With all due respect, they do not really know what’s wrong, much less have any solutions.
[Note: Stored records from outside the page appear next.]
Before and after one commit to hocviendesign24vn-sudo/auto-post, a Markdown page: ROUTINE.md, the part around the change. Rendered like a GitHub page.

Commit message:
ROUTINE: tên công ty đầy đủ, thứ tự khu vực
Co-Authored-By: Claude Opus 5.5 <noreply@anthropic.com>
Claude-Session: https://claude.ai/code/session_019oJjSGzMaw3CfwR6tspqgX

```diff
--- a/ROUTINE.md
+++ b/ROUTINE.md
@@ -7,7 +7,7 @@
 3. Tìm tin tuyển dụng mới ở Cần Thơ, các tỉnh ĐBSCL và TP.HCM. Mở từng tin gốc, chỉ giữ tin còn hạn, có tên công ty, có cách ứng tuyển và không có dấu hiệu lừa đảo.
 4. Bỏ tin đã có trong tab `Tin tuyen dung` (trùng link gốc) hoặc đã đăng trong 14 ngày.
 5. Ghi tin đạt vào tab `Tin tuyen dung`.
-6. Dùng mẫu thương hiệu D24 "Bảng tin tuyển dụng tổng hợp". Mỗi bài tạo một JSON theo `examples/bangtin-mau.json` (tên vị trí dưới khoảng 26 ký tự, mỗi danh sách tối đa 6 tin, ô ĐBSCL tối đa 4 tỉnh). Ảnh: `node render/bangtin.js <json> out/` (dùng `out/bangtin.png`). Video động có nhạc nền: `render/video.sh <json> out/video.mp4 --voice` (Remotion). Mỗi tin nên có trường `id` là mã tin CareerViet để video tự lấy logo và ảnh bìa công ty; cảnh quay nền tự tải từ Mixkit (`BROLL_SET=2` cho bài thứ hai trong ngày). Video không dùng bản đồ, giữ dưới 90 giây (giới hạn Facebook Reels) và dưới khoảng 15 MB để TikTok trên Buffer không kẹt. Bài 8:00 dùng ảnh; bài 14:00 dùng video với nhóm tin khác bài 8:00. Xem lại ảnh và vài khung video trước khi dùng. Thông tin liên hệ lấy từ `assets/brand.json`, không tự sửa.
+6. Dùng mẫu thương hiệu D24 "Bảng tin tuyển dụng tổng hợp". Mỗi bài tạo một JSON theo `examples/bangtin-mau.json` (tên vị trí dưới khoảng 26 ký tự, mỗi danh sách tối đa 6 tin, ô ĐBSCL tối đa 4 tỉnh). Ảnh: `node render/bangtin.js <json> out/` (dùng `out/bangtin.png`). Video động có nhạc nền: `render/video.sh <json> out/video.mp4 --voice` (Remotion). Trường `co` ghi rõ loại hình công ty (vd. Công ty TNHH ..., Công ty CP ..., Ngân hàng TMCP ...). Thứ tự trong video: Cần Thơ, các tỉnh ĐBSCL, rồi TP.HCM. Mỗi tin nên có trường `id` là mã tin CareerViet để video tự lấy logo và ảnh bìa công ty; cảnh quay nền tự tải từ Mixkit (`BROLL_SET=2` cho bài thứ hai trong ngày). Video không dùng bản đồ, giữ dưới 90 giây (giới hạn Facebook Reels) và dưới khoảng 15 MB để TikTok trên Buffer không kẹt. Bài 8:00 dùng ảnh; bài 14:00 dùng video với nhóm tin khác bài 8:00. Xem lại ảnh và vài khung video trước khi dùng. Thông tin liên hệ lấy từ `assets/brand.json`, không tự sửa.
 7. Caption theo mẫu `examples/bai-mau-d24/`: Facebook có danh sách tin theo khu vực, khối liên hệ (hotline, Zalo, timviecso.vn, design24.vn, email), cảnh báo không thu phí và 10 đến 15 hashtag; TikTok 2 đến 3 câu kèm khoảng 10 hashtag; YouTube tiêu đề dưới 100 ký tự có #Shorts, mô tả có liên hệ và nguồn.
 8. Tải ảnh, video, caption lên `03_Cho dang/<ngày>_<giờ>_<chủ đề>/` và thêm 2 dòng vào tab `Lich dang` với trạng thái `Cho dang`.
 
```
If there is a solution, it’s in the soul of the people, their minds, wills and emotions, in obedience to an all loving, all powerful and all wise God.
 
I personally do not believe the survival of this nation is in the hands of politicians, despite the fact millions will flock to the polls thinking otherwise.

I suspect most are lulled into a false sense of expectation out of frustration.
 
Let Freedom Ring!
 
JUST ME,
AC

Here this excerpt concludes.